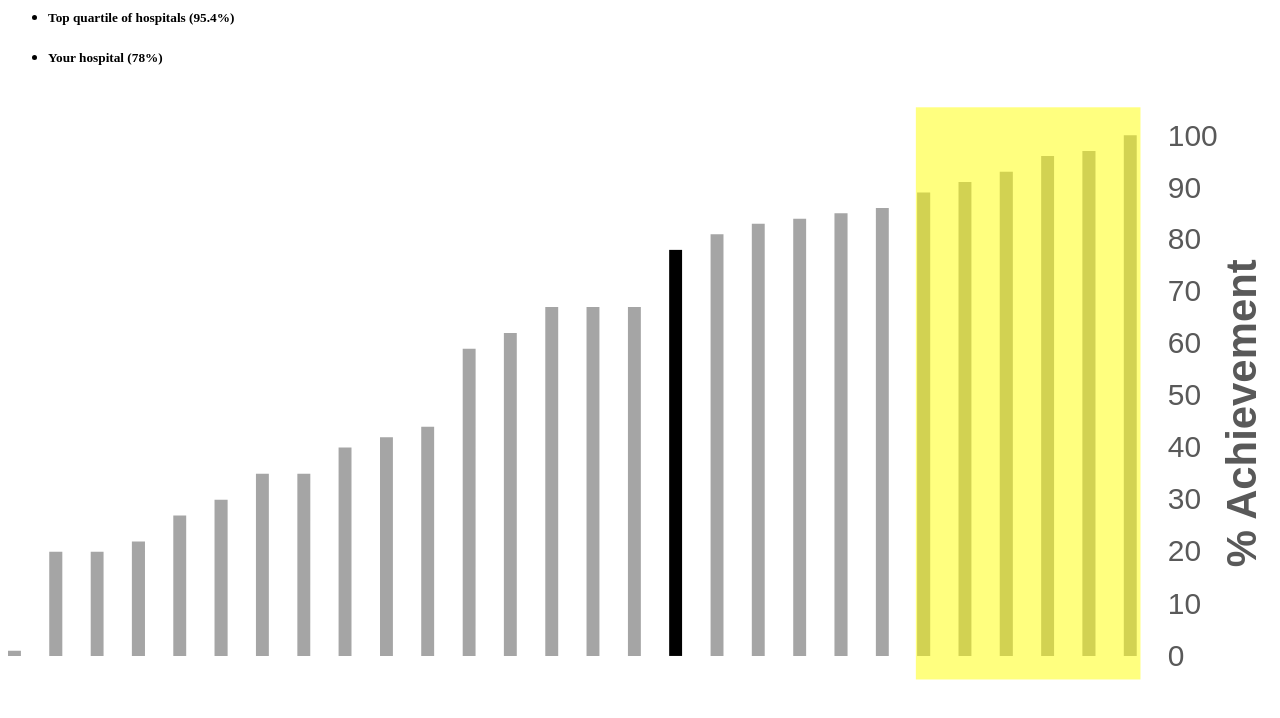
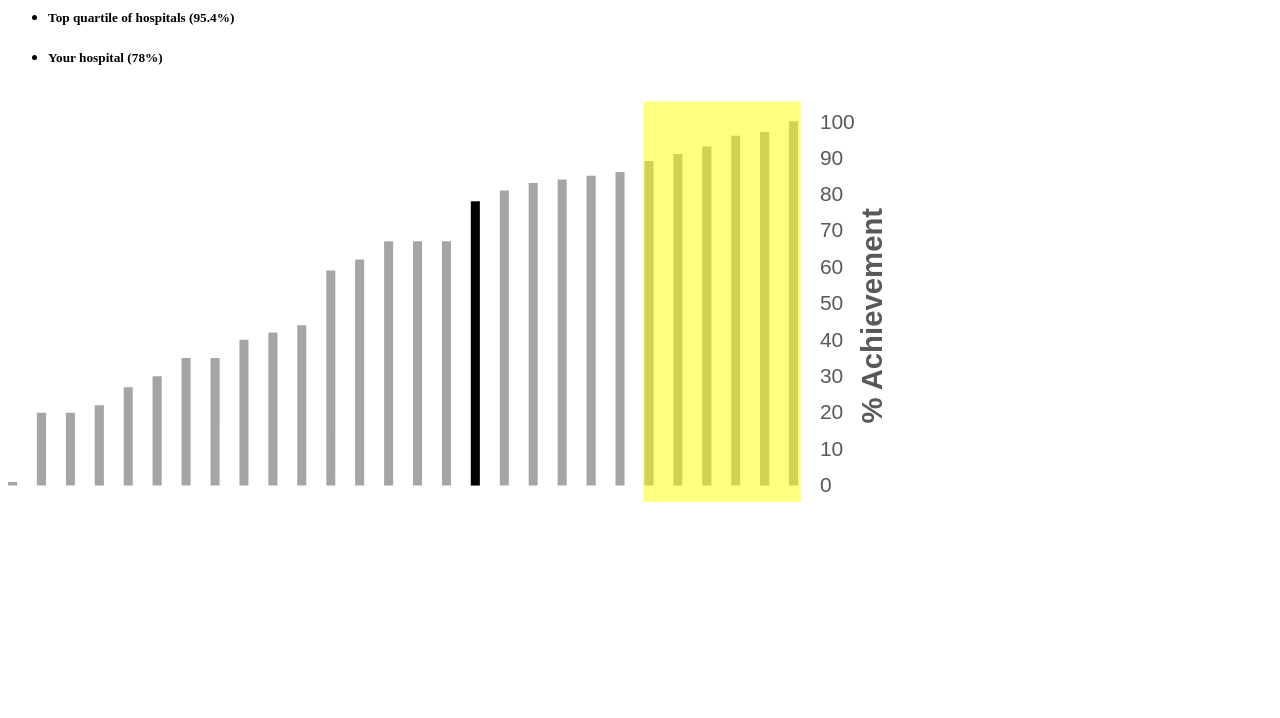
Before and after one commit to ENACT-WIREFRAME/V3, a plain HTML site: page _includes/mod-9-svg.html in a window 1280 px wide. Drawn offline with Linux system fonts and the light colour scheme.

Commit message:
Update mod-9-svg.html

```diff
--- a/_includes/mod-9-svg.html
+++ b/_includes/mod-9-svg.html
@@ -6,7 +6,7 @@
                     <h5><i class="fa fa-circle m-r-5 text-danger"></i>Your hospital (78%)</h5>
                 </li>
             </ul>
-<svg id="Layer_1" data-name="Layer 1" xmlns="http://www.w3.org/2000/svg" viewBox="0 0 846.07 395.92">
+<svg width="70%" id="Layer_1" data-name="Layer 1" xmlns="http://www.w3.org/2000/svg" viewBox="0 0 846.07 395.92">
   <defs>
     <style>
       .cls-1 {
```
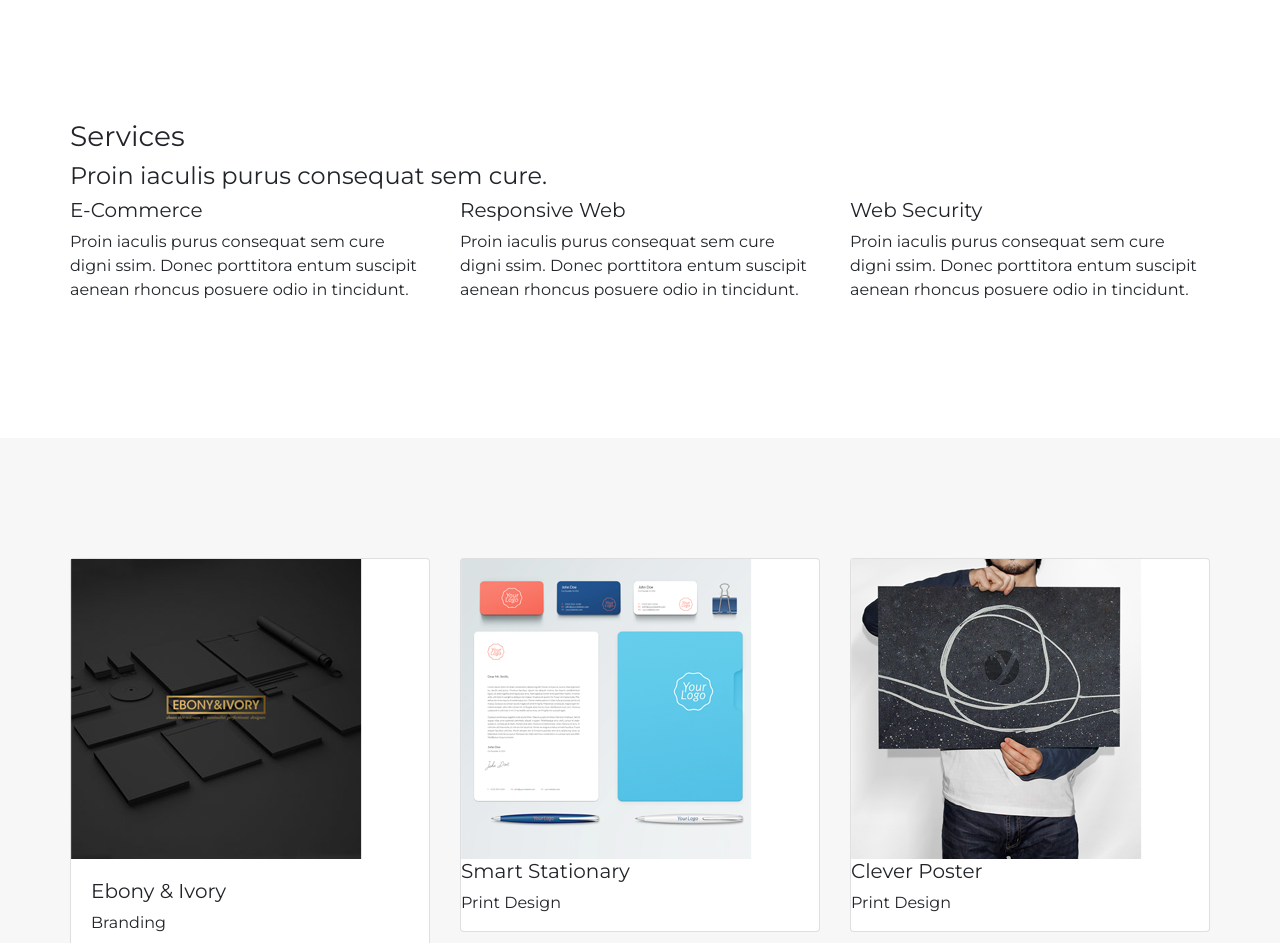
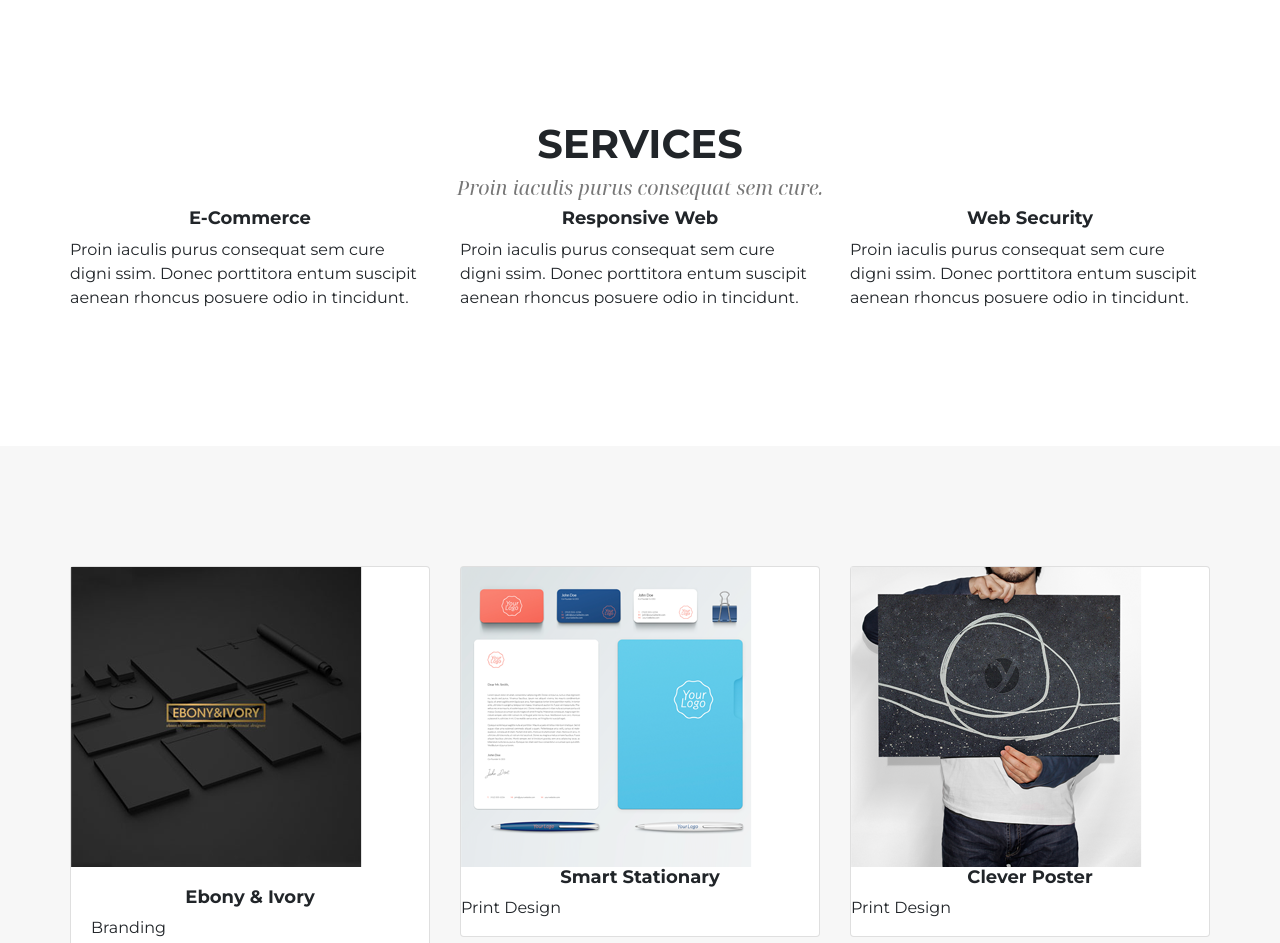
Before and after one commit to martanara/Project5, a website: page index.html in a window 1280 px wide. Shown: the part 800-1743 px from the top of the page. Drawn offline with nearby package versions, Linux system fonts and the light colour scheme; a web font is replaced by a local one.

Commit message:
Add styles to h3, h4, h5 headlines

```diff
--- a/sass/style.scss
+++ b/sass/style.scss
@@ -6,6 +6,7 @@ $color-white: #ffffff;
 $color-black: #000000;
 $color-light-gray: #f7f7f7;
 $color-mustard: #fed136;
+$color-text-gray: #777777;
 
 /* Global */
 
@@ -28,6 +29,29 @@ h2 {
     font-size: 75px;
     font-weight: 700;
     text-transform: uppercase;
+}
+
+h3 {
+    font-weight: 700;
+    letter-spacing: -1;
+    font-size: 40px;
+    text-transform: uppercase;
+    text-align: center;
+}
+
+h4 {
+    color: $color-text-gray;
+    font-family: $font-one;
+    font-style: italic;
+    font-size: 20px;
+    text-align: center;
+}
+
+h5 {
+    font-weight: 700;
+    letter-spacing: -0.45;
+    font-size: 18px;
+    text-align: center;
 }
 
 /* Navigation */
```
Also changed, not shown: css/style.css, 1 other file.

[Exercise requirements] From the first record to the last, print everything again exactly, without pictures.

[Response to the task]
Before and after one commit to ENACT-WIREFRAME/V3, a plain HTML site: page _includes/mod-9-svg.html in a window 1280 px wide. Drawn offline with Linux system fonts and the light colour scheme.

Commit message:
Update mod-9-svg.html

```diff
--- a/_includes/mod-9-svg.html
+++ b/_includes/mod-9-svg.html
@@ -6,7 +6,7 @@
                     <h5><i class="fa fa-circle m-r-5 text-danger"></i>Your hospital (78%)</h5>
                 </li>
             </ul>
-<svg id="Layer_1" data-name="Layer 1" xmlns="http://www.w3.org/2000/svg" viewBox="0 0 846.07 395.92">
+<svg width="70%" id="Layer_1" data-name="Layer 1" xmlns="http://www.w3.org/2000/svg" viewBox="0 0 846.07 395.92">
   <defs>
     <style>
       .cls-1 {
```
Before and after one commit to martanara/Project5, a website: page index.html in a window 1280 px wide. Shown: the part 800-1743 px from the top of the page. Drawn offline with nearby package versions, Linux system fonts and the light colour scheme; a web font is replaced by a local one.

Commit message:
Add styles to h3, h4, h5 headlines

```diff
--- a/sass/style.scss
+++ b/sass/style.scss
@@ -6,6 +6,7 @@ $color-white: #ffffff;
 $color-black: #000000;
 $color-light-gray: #f7f7f7;
 $color-mustard: #fed136;
+$color-text-gray: #777777;
 
 /* Global */
 
@@ -28,6 +29,29 @@ h2 {
     font-size: 75px;
     font-weight: 700;
     text-transform: uppercase;
+}
+
+h3 {
+    font-weight: 700;
+    letter-spacing: -1;
+    font-size: 40px;
+    text-transform: uppercase;
+    text-align: center;
+}
+
+h4 {
+    color: $color-text-gray;
+    font-family: $font-one;
+    font-style: italic;
+    font-size: 20px;
+    text-align: center;
+}
+
+h5 {
+    font-weight: 700;
+    letter-spacing: -0.45;
+    font-size: 18px;
+    text-align: center;
 }
 
 /* Navigation */
```
Also changed, not shown: css/style.css, 1 other file.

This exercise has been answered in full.